Moving Knowledge into Action: Applying Social Marketing Principles to Crime Prevention
Homel, Peter, Carroll, Tom, Trends & Issues in Crime and Criminal Justice
This paper considers the potential application of social marketing principles to crime prevention. Social marketing has been a significant force in the public health field in Australia for more than two decades. It is a key component in the promotion of engagement in health protection behaviours, early detection programs and the promotion of individual health behaviour change. It is built on the application of evidence-based strategies and often, dual consumer/provider communication strategies. The process works to translate evidence-based knowledge about effective practice for key target groups in a way that enables them to take action to modify their own behaviour to achieve the most efficacious outcomes. The approach places a strong focus on formative research to gain a thorough understanding of the audience's perspective on the issue being addressed and to frame what is being promoted in a way that engages this audience and meets their needs. Careful consideration of environmental mediators and potential facilitators of the promoted behaviour are also strong features of social marketing strategies. The potential for the social marketing approach to be applied to crime prevention is examined through examples of older people and crime, and online grooming of young people using social networking sites.
General Manager, Research
During the late 1 990s and early 2000s, Britain undertook a large-scale project to reduce the rate of crime on a number of key indicators such as domestic burglary, motor vehicle theft and domestic violence, among other crime types. As part of this major national initiative, researchers were also carefully studying the effectiveness of the interventions that were being used in order to improve the repertoire of effective strategies (Homel et al 2004).

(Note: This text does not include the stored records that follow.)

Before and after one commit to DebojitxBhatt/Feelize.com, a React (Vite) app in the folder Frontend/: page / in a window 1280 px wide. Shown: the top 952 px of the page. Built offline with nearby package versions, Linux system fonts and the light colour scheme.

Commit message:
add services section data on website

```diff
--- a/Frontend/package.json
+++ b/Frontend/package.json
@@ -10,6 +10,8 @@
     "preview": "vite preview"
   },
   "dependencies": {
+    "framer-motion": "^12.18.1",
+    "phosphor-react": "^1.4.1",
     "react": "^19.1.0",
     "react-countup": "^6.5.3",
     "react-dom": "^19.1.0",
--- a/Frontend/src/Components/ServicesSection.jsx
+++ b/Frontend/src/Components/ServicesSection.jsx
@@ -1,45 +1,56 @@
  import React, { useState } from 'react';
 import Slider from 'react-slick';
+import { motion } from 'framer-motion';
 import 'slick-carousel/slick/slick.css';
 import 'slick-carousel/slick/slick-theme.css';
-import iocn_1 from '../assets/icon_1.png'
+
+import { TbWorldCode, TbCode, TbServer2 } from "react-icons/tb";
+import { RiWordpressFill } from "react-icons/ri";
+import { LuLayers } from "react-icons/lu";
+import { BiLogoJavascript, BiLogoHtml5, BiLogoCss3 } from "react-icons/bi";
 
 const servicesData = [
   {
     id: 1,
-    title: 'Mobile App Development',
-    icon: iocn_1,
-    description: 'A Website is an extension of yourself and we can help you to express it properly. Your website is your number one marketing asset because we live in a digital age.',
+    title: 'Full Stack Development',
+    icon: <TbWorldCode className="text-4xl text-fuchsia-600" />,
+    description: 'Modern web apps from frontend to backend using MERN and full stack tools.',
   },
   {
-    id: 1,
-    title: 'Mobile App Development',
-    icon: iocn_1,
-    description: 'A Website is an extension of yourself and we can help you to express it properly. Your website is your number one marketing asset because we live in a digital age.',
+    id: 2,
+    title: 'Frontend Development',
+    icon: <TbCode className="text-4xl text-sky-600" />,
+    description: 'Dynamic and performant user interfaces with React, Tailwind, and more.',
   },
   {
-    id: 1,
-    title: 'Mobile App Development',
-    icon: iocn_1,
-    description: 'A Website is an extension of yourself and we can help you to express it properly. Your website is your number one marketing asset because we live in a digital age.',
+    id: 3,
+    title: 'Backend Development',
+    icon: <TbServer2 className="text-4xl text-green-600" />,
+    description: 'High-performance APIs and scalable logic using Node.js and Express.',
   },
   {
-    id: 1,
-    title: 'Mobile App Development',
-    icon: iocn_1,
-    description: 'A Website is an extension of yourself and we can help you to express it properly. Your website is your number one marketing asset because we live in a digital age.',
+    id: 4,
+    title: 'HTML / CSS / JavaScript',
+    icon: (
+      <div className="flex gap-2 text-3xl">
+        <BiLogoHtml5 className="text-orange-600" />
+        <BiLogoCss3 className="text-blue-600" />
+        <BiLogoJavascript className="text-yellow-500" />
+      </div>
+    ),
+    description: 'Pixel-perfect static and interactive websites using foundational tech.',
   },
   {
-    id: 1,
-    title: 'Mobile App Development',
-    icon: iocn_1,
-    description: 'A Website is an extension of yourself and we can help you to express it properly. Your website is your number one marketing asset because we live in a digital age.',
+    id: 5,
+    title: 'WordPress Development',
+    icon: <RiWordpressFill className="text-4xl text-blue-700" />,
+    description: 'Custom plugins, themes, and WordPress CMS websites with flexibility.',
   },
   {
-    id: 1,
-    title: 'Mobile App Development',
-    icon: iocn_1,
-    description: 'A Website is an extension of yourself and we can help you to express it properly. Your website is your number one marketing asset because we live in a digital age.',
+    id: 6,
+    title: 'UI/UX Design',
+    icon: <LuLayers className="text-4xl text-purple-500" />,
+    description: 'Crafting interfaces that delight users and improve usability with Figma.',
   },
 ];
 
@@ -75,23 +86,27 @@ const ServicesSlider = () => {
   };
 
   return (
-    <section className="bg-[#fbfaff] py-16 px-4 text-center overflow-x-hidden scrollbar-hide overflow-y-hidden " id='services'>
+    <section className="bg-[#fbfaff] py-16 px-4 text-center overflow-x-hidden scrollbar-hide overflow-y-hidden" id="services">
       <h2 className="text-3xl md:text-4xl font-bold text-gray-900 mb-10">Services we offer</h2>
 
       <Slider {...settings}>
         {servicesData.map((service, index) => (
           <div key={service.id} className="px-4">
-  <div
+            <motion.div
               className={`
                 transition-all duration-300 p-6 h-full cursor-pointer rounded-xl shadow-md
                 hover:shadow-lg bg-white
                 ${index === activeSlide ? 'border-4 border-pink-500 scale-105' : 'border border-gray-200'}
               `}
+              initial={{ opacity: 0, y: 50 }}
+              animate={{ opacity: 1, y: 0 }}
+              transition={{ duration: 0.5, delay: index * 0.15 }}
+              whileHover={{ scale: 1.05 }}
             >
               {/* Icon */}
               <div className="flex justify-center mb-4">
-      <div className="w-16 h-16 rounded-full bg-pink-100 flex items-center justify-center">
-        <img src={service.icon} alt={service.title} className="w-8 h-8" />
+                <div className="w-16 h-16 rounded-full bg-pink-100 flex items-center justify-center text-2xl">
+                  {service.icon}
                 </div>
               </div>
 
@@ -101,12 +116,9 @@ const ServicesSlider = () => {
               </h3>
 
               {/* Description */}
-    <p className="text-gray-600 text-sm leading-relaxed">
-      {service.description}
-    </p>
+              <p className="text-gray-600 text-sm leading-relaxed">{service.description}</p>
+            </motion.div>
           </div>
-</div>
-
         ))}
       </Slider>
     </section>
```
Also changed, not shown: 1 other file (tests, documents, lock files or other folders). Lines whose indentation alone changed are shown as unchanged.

One of the intervention streams for the UK program was called the Reducing Burglary Initiative (RBI). The RBI involved around 60 demonstration projects in the three areas of England and Wales with the highest rates of domestic burglary (Hamilton-Smith 2004). A significant number of those projects (around 21) included at least some form of publicity designed to promote participation by householders in the planned schemes as well as some presumed deterrent message for potential burglars (Kodz & Pease 2003).
When analysing the impacts of the demonstration projects, the researchers found that publicising local crime prevention activity could, in itself, reduce burglaries (Johnson & Bowers 2003). Further, they noted that in 42 of the 60 schemes there was evidence suggesting that there had been a significant reduction in burglary in the three months immediately preceding actual implementation.
Johnson and Bowers (2003) attributed this reduction to the impact of the pre-publicity schemes associated with the introduction of the interventions and referred to it as an 'anticipatory benefit' effect. This interpretation was based on an earlier analysis by some other British researchers, Smith, Clarke and Pease (2002), who suggested that publicity about upcoming interventions impacted on offenders' perceptions of the availability of suitable opportunities to offend. In turn, this analysis was derived from an interpretation of the theories of offender behaviour such as Cornish and Clarke's (1986) Rational Choice Perspective and the crime triangle (Cohen & Felson 1979) that posits that a crime opportunity is a function of the presence of a suitable victim and a motivated offender, as well as the absence of capable guardian.
However, these explanations were focused on the behaviour of real and potential offenders, not their victims. An equally plausible explanation, the mechanisms of which are explored here, is that it was the householders who were motivated by the pre-program publicity to begin to think more actively about their circumstances as potential burglary victims and to undertake actions to prevent victimisation based on what they already knew they could and should do, but simply hadn't done already. …